After figuring your taxes from 1999, you’re staring at a number that very closely resembles your income from the previous year. Your prices are competitive, and your speed is average or above, so how do you make more money this year? One word, air-brush. With an initial investment of under $200, this add-on service allows a tech to generate added income, starting with as little as five extra minutes per client. That investment can buy a compressor, a hose, a good gun, and a bottle of white paint, which is more than enough to get even the least artistic person started with airbrushing. You don’t need fancy stencils or a hundred different colors. You just need to really want to pull back some of the business you’re losing to the discount salons.

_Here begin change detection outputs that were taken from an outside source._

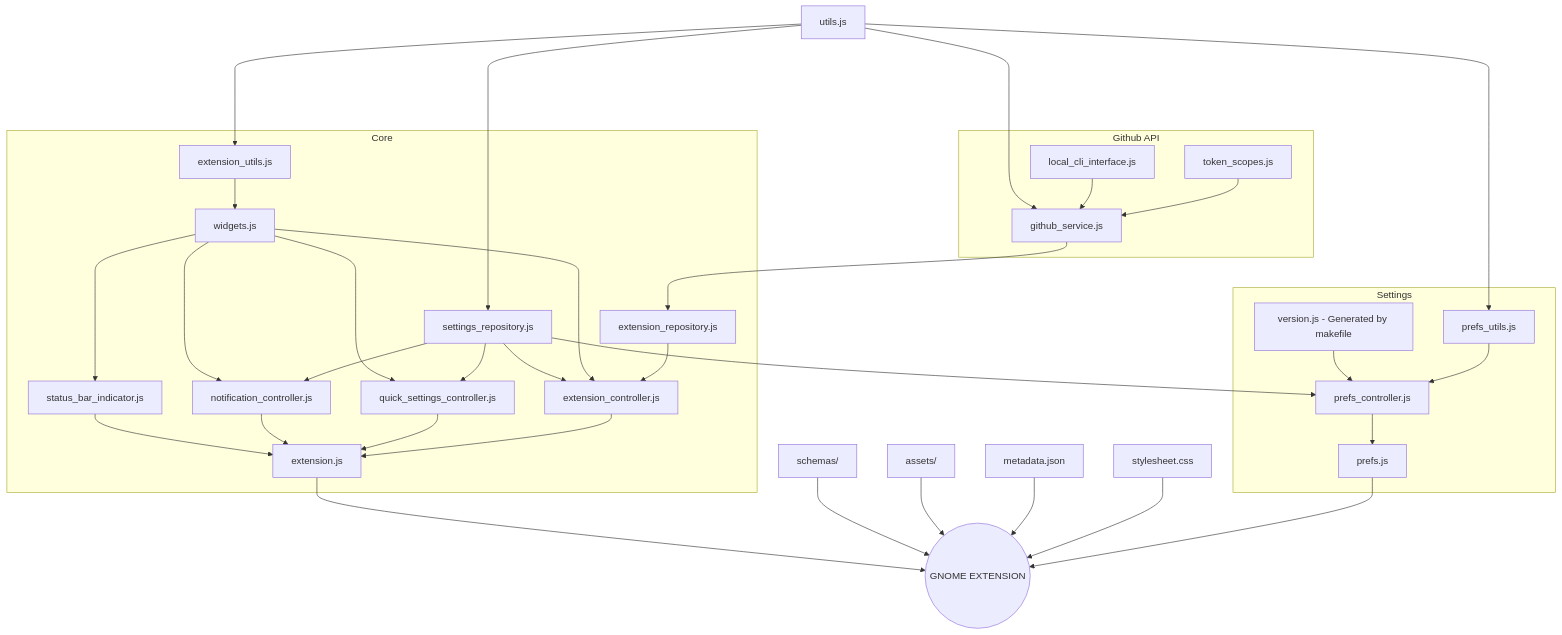
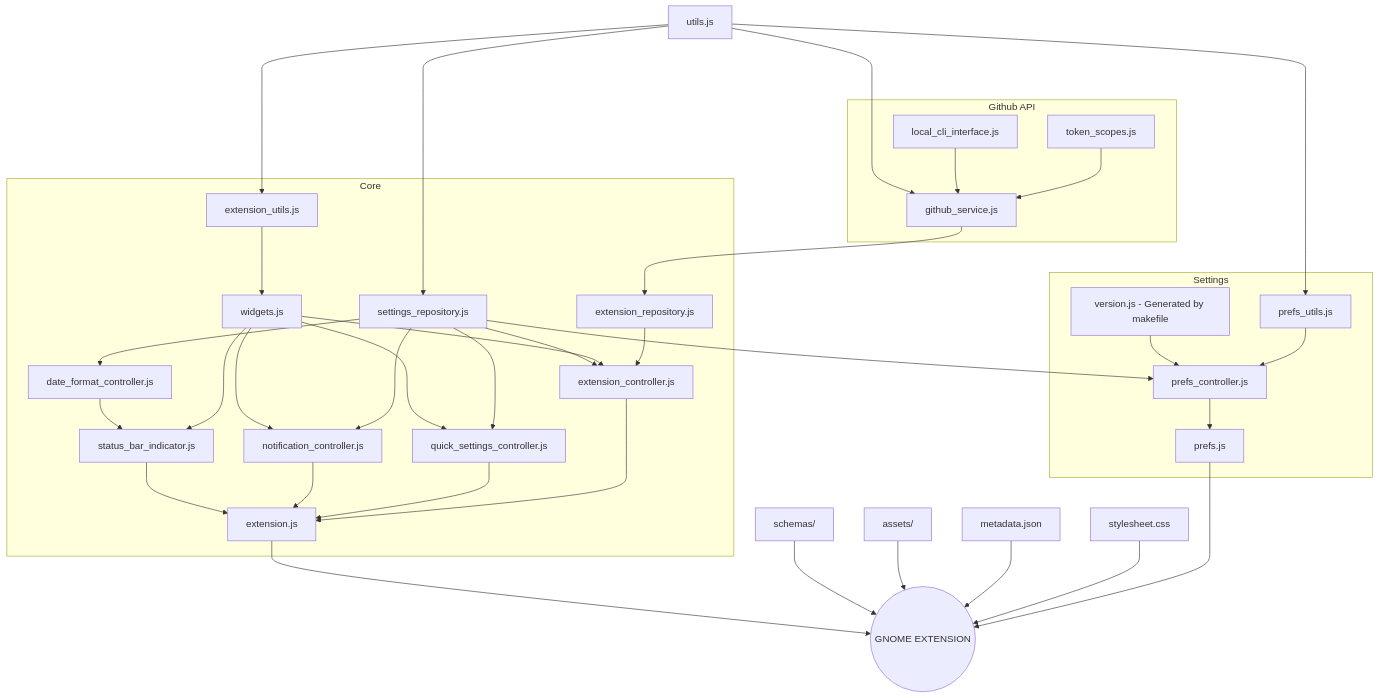
Before and after one commit to arononak/github-actions-gnome-extension: the diagram in README.md, drawn with Mermaid. The commit also changed 12 other files, not shown here.

Commit message:
Added date format by country locale

````diff
--- a/README.md
+++ b/README.md
@@ -33,59 +33,62 @@
 ```mermaid
 graph TD
     utils.js---->extension_utils.js
     utils.js---->github_service.js
     utils.js---->prefs_utils.js
     utils.js---->settings_repository.js
     extension_utils.js-->widgets.js
+    settings_repository.js-->date_format_controller.js
+    date_format_controller.js-->status_bar_indicator.js
     widgets.js--->status_bar_indicator.js
     widgets.js--->quick_settings_controller.js
     widgets.js--->notification_controller.js
     settings_repository.js-->extension_controller.js
     widgets.js-->extension_controller.js
     local_cli_interface.js-->github_service.js
     token_scopes.js-->github_service.js
     github_service.js-->extension_repository.js
     extension_repository.js-->extension_controller.js
     settings_repository.js-->quick_settings_controller.js
     settings_repository.js-->notification_controller.js
     settings_repository.js-->prefs_controller.js
     version.js[version.js - Generated by makefile]-->prefs_controller.js
     prefs_utils.js-->prefs_controller.js
     prefs_controller.js-->prefs.js
     status_bar_indicator.js-->extension.js
     notification_controller.js-->extension.js
     quick_settings_controller.js-->extension.js
     extension_controller.js-->extension.js
     
     extension.js-->EXTENSION((GNOME EXTENSION))
     schemas/-->EXTENSION((GNOME EXTENSION))
     assets/-->EXTENSION((GNOME EXTENSION))
     metadata.json-->EXTENSION((GNOME EXTENSION))
     stylesheet.css-->EXTENSION((GNOME EXTENSION))
     prefs.js-->EXTENSION((GNOME EXTENSION))
 
     subgraph "Settings"
         version.js
         prefs.js
         prefs_controller.js
         prefs_utils.js
     end
 
     subgraph "Github API"
         token_scopes.js
         local_cli_interface.js
         github_service.js
     end
 
     subgraph "Core"
         extension.js
         extension_controller.js
         quick_settings_controller.js
         notification_controller.js
         status_bar_indicator.js
         settings_repository.js
         widgets.js
         extension_utils.js
         extension_repository.js
+        date_format_controller.js
     end
 ```
````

I began airbrushing shortly after I became licensed, nearly seven years ago. Just like any area of this industry, it required practice to become good at holding the stencils correctly, and mastering blending and fading techniques. With a few hours time, I was on my way to that pay increase I so richly deserved. I started with plain French manicures, and soon I was doing chevron manicures, faded and multicolored designs. Drying client her very first airbrush design at no charge is a great way to ensure return requests. I offered the high school girls free designs in exchange for being my personal “billboard”. I moved on to embellishing simple designs with rhinestones, adding other colors, buying stencils, and so on. Just by offering designs as simple as color fades, a technician can add $5-$10 onto each client’s ticket. By the end of an eight-hour day, that could be as much as $80 extra. Multiply that by three days a week and it could mean $240 more per week, making back you initial investment in no time. If you’re currently offering other add-on services like paraffin, spa manicures, or other nail art, it’s time to add airbrush to your menu!
Becky Fangmann is a licensed nail technician at All About Nails in Oak Grove, Ma